 From the collection of Joe Genne via Rob Mears

XVJ-25 was assigned a smorgasbord of airplane types to provide transport, target towing, targets, etc. From the 7 September 1945 USN Aircraft Location Report:
(Rockland was NAAF Rockland, Maine. At the moment, I don't know what a WF6-3 is; it's apparently not a typo because there were about 450 in the replacement pool on Guam...)

It would appear that at least a few of the SB2C-4Es were transferred to XVJ-25 from VS-31 when that unit was disestablished.

At some point in late 1945, certainly by 25 January 1946, the date of the USN Aircraft Location Report that Angelo provided to me,  XVF-200 was relocated to NALF Fentress, Virginia and XVJ-25, to NAS Atlantic City

Sometime before the date of that report, possibly as a result of that relocation, XVF-200 had also been assigned 12 SB2C-4Es in addition to those being operated by XVJ-25. It is likely that one of these, a former VS-31 airplane, is the one in the picture.

According to Angelo, who has better and more organized files than I do,  XVF-200 was subsequently disestablished on 15 March 1946 so strictly speaking, if the picture was taken in 1947, it wasn't at the time assigned to XVF-200. (The snow also suggests Maine in late 1945 or January 1946 although it's not unknown in New Jersey.) XVJ-25 was redesignated VJ-20 on 7 March 1946 and and eight days later, became VX-2. That caused me to correct my blog post on VX squadrons (

Tuesday, June 5, 2012


A doomed VT-8 crew taking off on a one-way mission to attack the Japanese carriers off Midway on 4 June 1942.

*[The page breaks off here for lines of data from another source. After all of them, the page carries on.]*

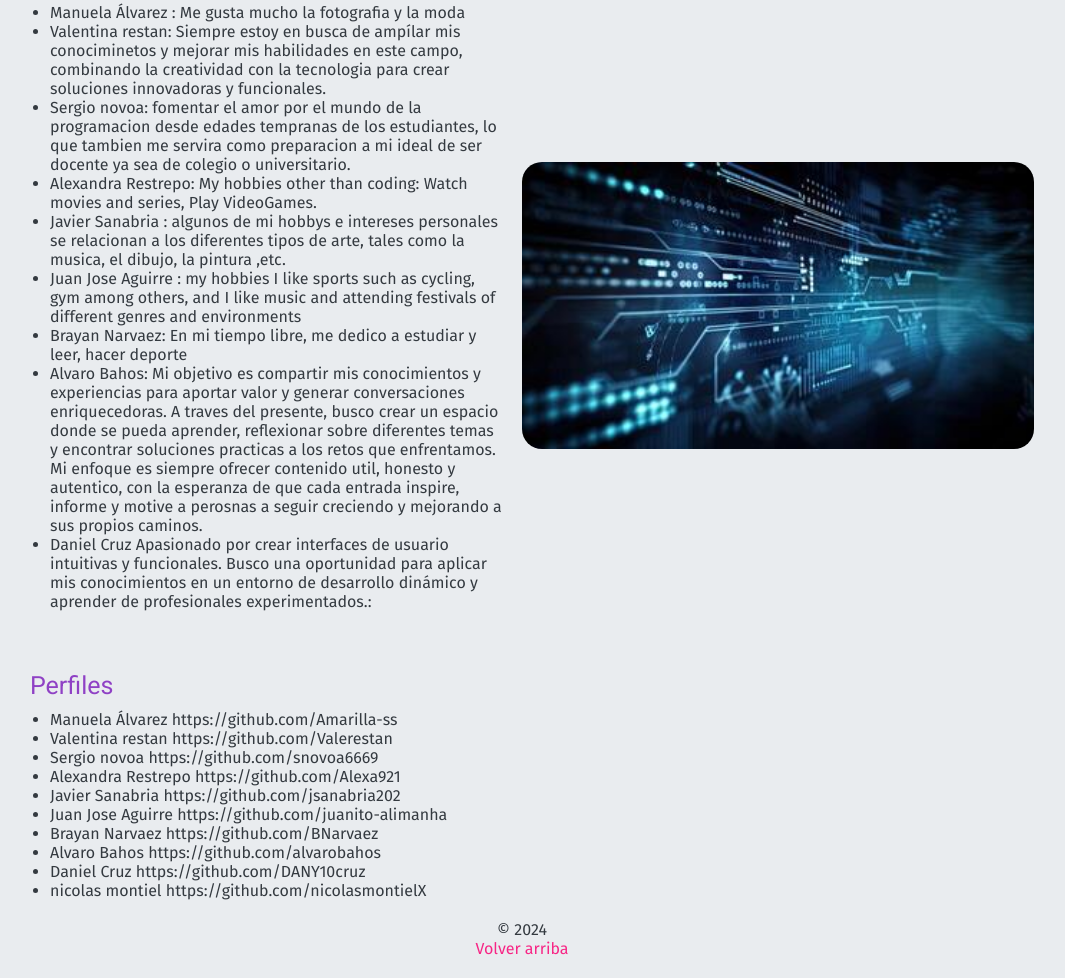
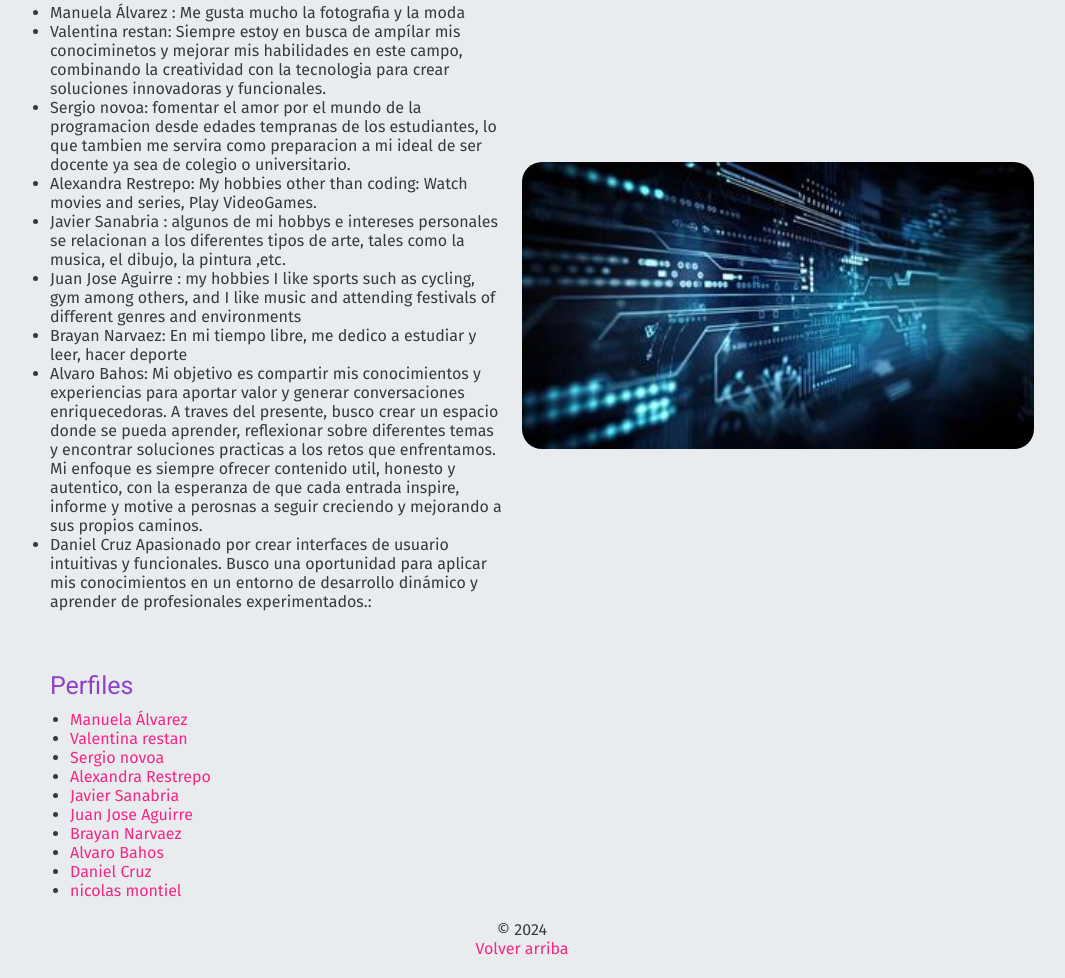
Before and after one commit to nicolasmontielX/bit-pagina-equipo, a plain HTML site: page index.html in a window 1280 px wide. Shown: the part 776-1754 px from the top of the page, without its empty margins (118-1183 px from the left). Drawn offline with nearby package versions, Linux system fonts and the light colour scheme.

Commit message:
bit-pagina-equipo

```diff
--- a/estilos.css
+++ b/estilos.css
@@ -171,6 +171,7 @@
   }
 
   .recetas {
+    margin-left: 2rem;
   }
 
   @media screen and (min-width: 768px) {
--- a/index.html
+++ b/index.html
@@ -13,7 +13,7 @@
       <input type="checkbox" id="checkMenu" />
       <nav>
         <a href="#1">Acerca de</a>
-        <a href="#2">Estudios realizados</a>
+        <a href="#2">Perfiles</a>
         <a href="#3">Lo que más disfruto</a>
       </nav>
     </header>
@@ -89,16 +89,23 @@
       <section class="recetas">
             <h3 class="atenuar">Perfiles</h3>
             <ul>
-              <li>Manuela Álvarez https://github.com/Amarilla-ss</li>
-              <li>Valentina restan https://github.com/Valerestan</li>
-              <li>Sergio novoa https://github.com/snovoa6669</li>
-              <li>Alexandra Restrepo https://github.com/Alexa921</li>
-              <li>Javier Sanabria https://github.com/jsanabria202</li>
-              <li>Juan Jose Aguirre https://github.com/juanito-alimanha</li>
-              <li>Brayan Narvaez https://github.com/BNarvaez</li>
-              <li>Alvaro Bahos https://github.com/alvarobahos</li>
-              <li>Daniel Cruz https://github.com/DANY10cruz</li>
-              <li>nicolas montiel https://github.com/nicolasmontielX</li>
+              <li>
+                <a href="https://github.com/Amarilla-ss" target="_blank" rel="noopener noreferrer">Manuela Álvarez</a>
+              </li>
+              <li>
+                <a href="https://github.com/Valerestan" target="_blank" rel="noopener noreferrer">Valentina restan</a> </li>
+              <li>
+                <a href=" https://github.com/snovoa6669" target="_blank" rel="noopener noreferrer">Sergio novoa</a> </li>
+              <li>
+                <a href="https://github.com/Alexa921" target="_blank" rel="noopener noreferrer">Alexandra Restrepo</a> </li>
+              <li>
+                <a href="https://github.com/jsanabria202" target="_blank" rel="noopener noreferrer">Javier Sanabria </a> </li>
+              <li>
+                <a href="https://github.com/juanito-alimanha" target="_blank" rel="noopener noreferrer">Juan Jose Aguirre</a> </li>
+              <li><a href="https://github.com/BNarvaez" target="_blank" rel="noopener noreferrer">Brayan Narvaez</a> </li>
+              <li><a href=" https://github.com/alvarobahos" target="_blank" rel="noopener noreferrer">Alvaro Bahos</a> </li>
+              <li><a href="https://github.com/DANY10cruz" target="_blank" rel="noopener noreferrer">Daniel Cruz</a> </li>
+              <li><a href="https://github.com/nicolasmontielX" target="_blank" rel="noopener noreferrer">nicolas montiel</a> </li>
 
             </ul>
           </div>
```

Once upon a time, a friend loaned me a computer game that replicated, in some detail, the battle of Midway. I played it several times, me controlling the U.S. forces and the computer, the Japanese. Even knowing the initial disposition of the Japanese forces, which the U.S. Navy had to determine by scouting, I got my butt kicked every time. The superior range of their scouts and strike airplanes was one of the deciding factors. And yet the Americans prevailed in the battle, arguably the turning point of the Pacific war. I put it down to mostly luck but there was more to it than that. Here is an excellent synopsis of some of the other factors if you don't have time to read a book like Shattered Sword..